- EXERCISE BRIEF -
The answer must be every line of the records in which the string "Wodan" appears.
· · · · ·
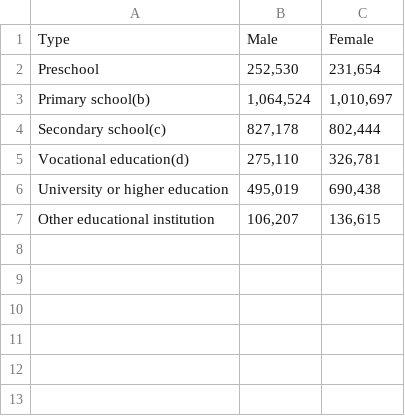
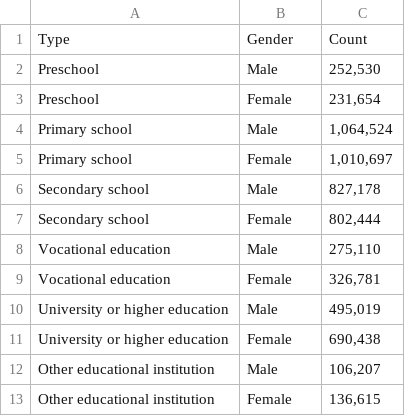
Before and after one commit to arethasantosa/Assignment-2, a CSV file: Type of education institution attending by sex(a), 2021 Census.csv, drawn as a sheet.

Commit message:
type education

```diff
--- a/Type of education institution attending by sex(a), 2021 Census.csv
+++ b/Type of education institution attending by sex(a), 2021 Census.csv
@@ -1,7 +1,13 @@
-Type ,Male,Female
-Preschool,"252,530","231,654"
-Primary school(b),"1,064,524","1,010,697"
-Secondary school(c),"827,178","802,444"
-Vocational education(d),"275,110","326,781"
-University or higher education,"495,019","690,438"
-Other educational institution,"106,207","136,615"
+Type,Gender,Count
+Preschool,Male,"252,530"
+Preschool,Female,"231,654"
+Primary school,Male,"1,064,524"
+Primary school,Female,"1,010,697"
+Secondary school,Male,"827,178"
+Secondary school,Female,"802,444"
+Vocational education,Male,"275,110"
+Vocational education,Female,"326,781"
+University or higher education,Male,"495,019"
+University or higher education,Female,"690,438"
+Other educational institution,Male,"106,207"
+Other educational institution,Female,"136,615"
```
· · · · ·
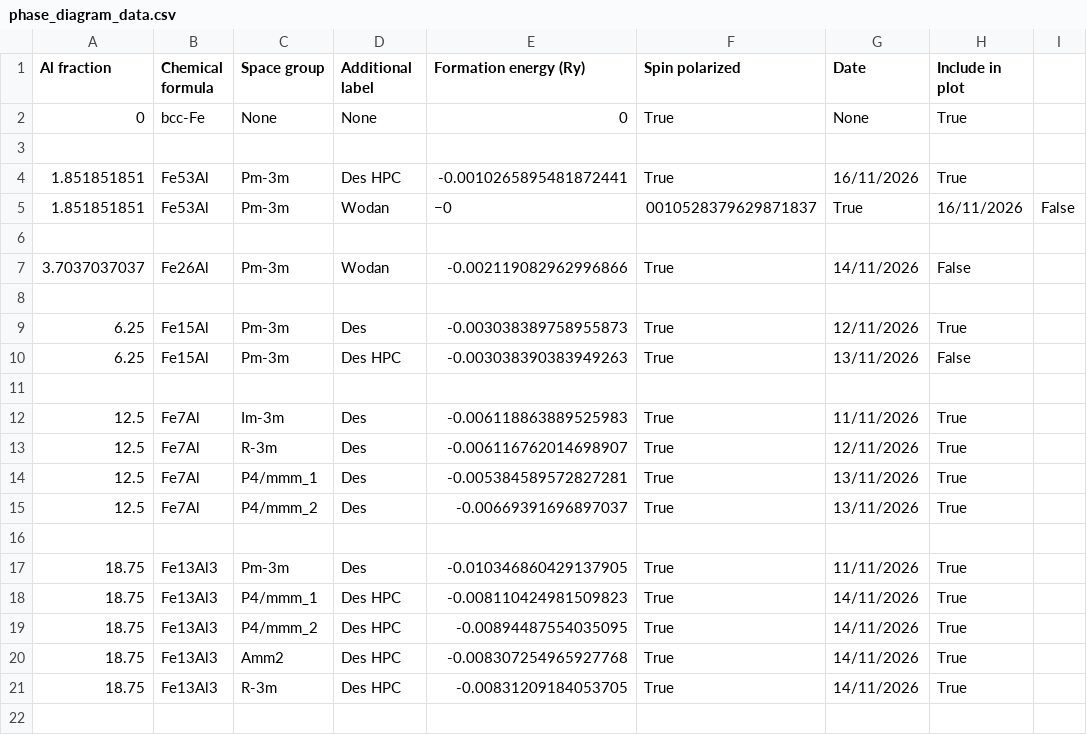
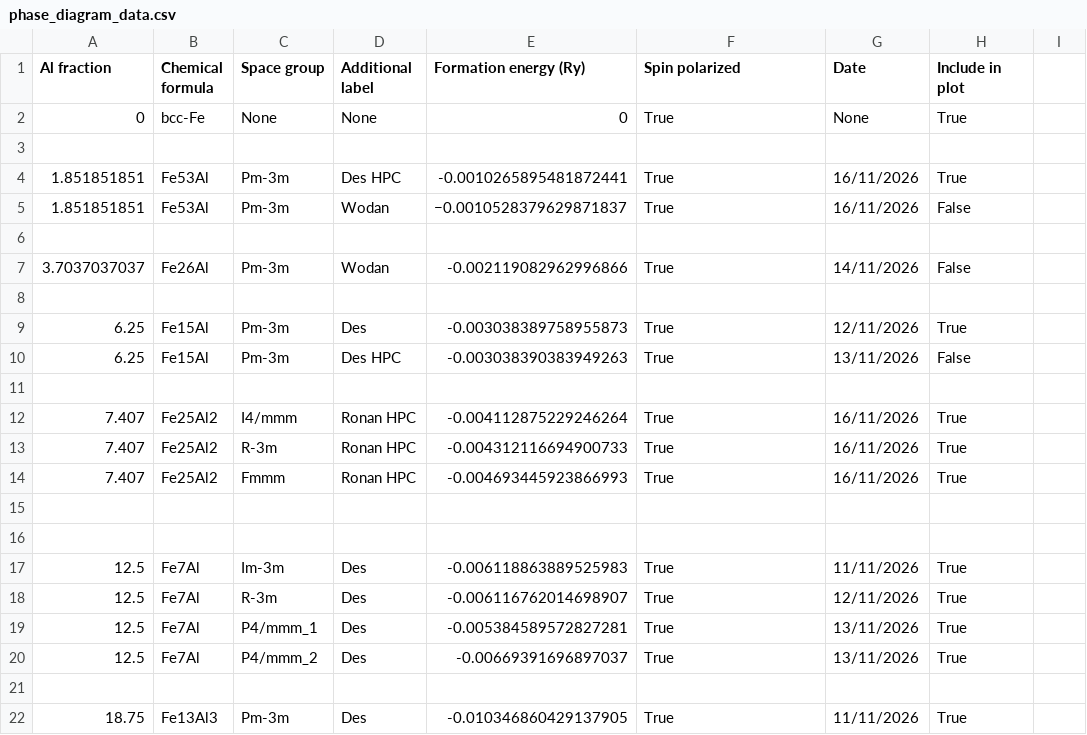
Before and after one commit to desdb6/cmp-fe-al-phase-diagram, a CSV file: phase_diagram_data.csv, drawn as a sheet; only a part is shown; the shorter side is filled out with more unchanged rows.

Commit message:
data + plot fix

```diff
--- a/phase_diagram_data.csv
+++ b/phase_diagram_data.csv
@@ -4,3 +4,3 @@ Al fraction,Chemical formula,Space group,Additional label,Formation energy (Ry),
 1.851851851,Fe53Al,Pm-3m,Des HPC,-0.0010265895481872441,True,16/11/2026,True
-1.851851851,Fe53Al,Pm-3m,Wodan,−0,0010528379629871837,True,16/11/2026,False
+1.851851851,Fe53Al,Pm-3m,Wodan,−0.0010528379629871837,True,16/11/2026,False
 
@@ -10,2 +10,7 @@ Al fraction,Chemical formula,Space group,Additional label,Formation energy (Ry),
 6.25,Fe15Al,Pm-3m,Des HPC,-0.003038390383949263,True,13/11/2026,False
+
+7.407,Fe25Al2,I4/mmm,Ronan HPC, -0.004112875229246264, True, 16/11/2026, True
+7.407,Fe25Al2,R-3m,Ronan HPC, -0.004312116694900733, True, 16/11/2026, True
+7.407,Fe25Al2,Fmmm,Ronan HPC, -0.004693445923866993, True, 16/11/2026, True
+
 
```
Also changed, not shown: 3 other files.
· · · · ·
- TASK OUTPUT -
-1.851851851,Fe53Al,Pm-3m,Wodan,−0,0010528379629871837,True,16/11/2026,False
+1.851851851,Fe53Al,Pm-3m,Wodan,−0.0010528379629871837,True,16/11/2026,False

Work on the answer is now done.